**TASK TO COMPLETE**
Your answer is one number: the count of lines below that hold the word "useState".

═══ DATA RECORDS ═══

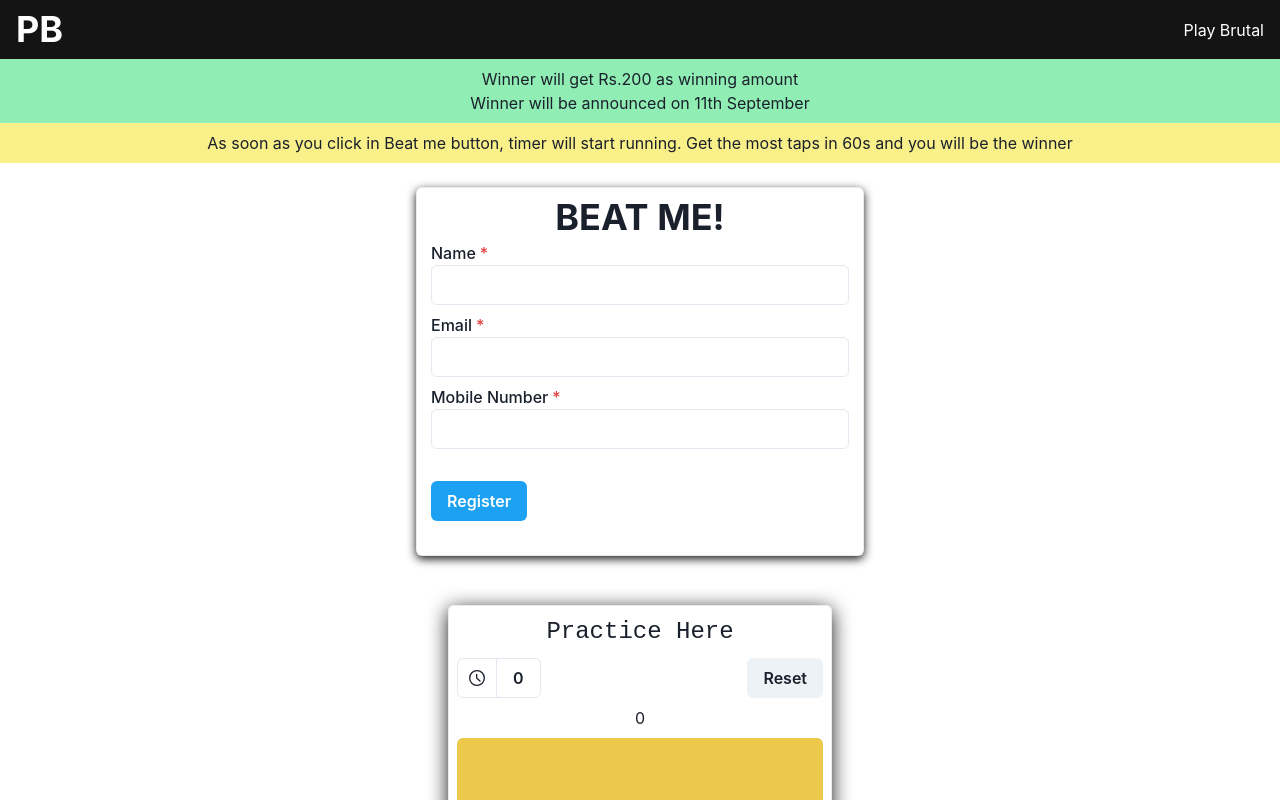
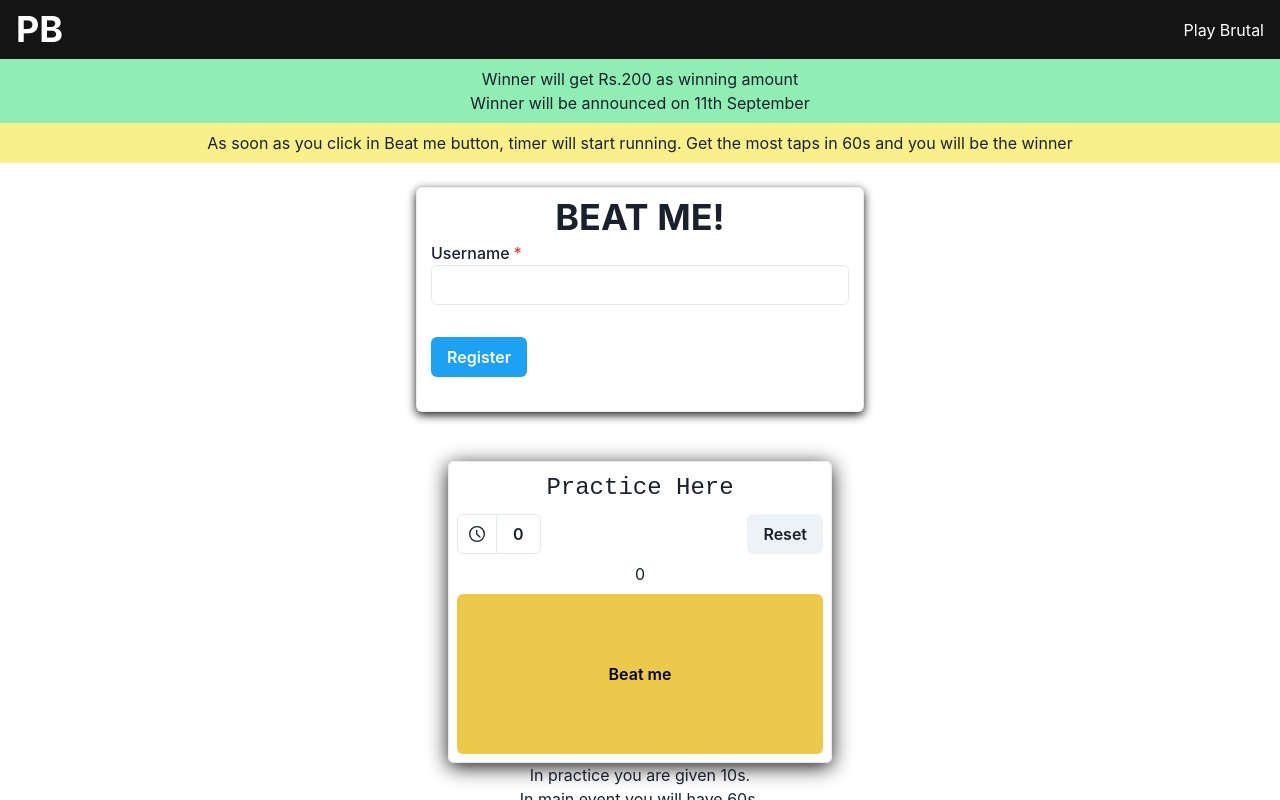
Before and after one commit to LanceParker-007/pb-frontend, a React (Create React App) app: page / in a window 1280 px wide. Shown: the top 800 px of the page. Built offline with nearby package versions, Linux system fonts and the light colour scheme.

Commit message:
Frontend version 1 done

```diff
--- a/src/Components/ContactForm.jsx
+++ b/src/Components/ContactForm.jsx
@@ -13,41 +13,20 @@ import axios from "axios";
 
 const ContactForm = () => {
   const { setUser } = useAppContext();
-  const [name, setName] = useState("");
-  const [email, setEmail] = useState("");
-  const [mobilenumber, setMobilenumber] = useState("");
+  const [username, setUsername] = useState("");
   const [registrationLoading, setRegistrationLoading] = useState(false);
   const toast = useToast();
 
   //Register for contest
   const registerUser = async (e) => {
     e.preventDefault();
-    if (email && !email.includes("@gmail.com")) {
-      toast({
-        title: "Email not valid",
-        status: "error",
-        duration: "2000",
-        position: "top",
-      });
-      return;
-    }
-    if (mobilenumber && mobilenumber.length !== 10) {
-      toast({
-        title: "Wrong mobile number ",
-        status: "error",
-        duration: "2000",
-        position: "top",
-      });
-      return;
-    }
+
     try {
       setRegistrationLoading(true);
       const { data } = await axios.post(
         "http://localhost:5000/api/user/register",
         {
-          name,
-          email,
-          mobilenumber,
+          username,
         }
       );
 
@@ -92,38 +71,14 @@ const ContactForm = () => {
         <form onSubmit={registerUser} style={{ padding: "2px 6px" }}>
           <FormControl mb={2} isRequired>
             <FormLabel htmlFor={"name"} my={0}>
-              Name
+              Username
             </FormLabel>
             <Input
               bg={"white"}
               name="name"
               type={"text"}
-              value={name}
-              onChange={(e) => setName(e.target.value)}
-            />
-          </FormControl>
-          <FormControl mb={2} isRequired>
-            <FormLabel htmlFor={"email"} my={0}>
-              Email
-            </FormLabel>
-            <Input
-              bg={"white"}
-              name="email"
-              type="email"
-              value={email}
-              onChange={(e) => setEmail(e.target.value)}
-            />
-          </FormControl>
-          <FormControl mb={2} isRequired>
-            <FormLabel htmlFor={"name"} my={0}>
-              Mobile Number
-            </FormLabel>
-            <Input
-              bg={"white"}
-              name="mobilenumber"
-              type={"text"}
-              value={mobilenumber}
-              onChange={(e) => setMobilenumber(e.target.value)}
+              value={username}
+              onChange={(e) => setUsername(e.target.value)}
             />
           </FormControl>
           <Button
```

═══

**WRITTEN RESPONSE**
5